WORK REQUEST: Search the material below for the word "ConversationTable". Copy every line where it is found.

RECORDS FOR PROCESSING:

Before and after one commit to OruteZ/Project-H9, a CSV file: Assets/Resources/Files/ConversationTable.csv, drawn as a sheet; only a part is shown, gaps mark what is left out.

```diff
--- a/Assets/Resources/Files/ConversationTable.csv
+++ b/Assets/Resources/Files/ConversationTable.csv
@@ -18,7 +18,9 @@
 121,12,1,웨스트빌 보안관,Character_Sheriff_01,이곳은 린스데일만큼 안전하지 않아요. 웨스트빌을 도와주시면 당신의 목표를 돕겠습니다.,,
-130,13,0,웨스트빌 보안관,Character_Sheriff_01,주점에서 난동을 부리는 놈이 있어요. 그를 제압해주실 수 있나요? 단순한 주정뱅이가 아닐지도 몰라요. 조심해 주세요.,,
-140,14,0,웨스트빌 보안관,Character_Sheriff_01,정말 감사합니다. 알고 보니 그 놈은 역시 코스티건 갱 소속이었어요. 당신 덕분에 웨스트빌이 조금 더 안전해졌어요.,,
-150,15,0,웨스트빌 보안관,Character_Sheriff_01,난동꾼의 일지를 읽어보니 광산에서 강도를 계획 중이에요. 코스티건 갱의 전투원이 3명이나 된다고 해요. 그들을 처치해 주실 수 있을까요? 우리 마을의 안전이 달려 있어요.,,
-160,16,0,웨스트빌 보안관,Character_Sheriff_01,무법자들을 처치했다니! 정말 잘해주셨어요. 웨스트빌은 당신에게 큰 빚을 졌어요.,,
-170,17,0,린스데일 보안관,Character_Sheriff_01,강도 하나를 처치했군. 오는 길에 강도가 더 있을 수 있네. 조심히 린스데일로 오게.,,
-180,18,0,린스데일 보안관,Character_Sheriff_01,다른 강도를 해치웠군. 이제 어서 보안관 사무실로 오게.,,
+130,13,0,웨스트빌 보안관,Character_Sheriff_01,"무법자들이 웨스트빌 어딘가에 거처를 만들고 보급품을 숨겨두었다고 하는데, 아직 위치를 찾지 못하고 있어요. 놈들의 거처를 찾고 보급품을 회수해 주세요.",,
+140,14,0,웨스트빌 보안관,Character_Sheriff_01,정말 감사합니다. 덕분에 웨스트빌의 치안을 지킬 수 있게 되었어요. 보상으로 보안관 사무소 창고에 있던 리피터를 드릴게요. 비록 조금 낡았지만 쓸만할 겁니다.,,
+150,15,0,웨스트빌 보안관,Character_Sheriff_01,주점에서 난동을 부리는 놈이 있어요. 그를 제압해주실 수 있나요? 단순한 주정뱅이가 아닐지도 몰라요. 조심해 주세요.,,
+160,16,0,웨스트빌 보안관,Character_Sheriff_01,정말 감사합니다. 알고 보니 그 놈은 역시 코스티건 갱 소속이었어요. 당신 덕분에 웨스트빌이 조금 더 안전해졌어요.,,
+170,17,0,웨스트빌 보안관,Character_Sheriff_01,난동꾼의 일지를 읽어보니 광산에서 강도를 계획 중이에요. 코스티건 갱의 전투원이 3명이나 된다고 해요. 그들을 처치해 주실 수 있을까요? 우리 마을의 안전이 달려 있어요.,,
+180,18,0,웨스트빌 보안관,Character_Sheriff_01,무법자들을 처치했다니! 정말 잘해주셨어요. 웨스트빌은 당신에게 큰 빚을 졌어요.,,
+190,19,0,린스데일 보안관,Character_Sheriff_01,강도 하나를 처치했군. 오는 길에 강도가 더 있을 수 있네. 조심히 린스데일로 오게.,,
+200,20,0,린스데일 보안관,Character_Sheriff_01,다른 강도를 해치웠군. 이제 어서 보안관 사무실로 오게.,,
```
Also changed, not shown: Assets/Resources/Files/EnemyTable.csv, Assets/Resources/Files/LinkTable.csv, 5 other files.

ANSWER TO THIS EXERCISE:
Before and after one commit to OruteZ/Project-H9, a CSV file: Assets/Resources/Files/ConversationTable.csv, drawn as a sheet; only a part is shown, gaps mark what is left out.
--- a/Assets/Resources/Files/ConversationTable.csv
+++ b/Assets/Resources/Files/ConversationTable.csv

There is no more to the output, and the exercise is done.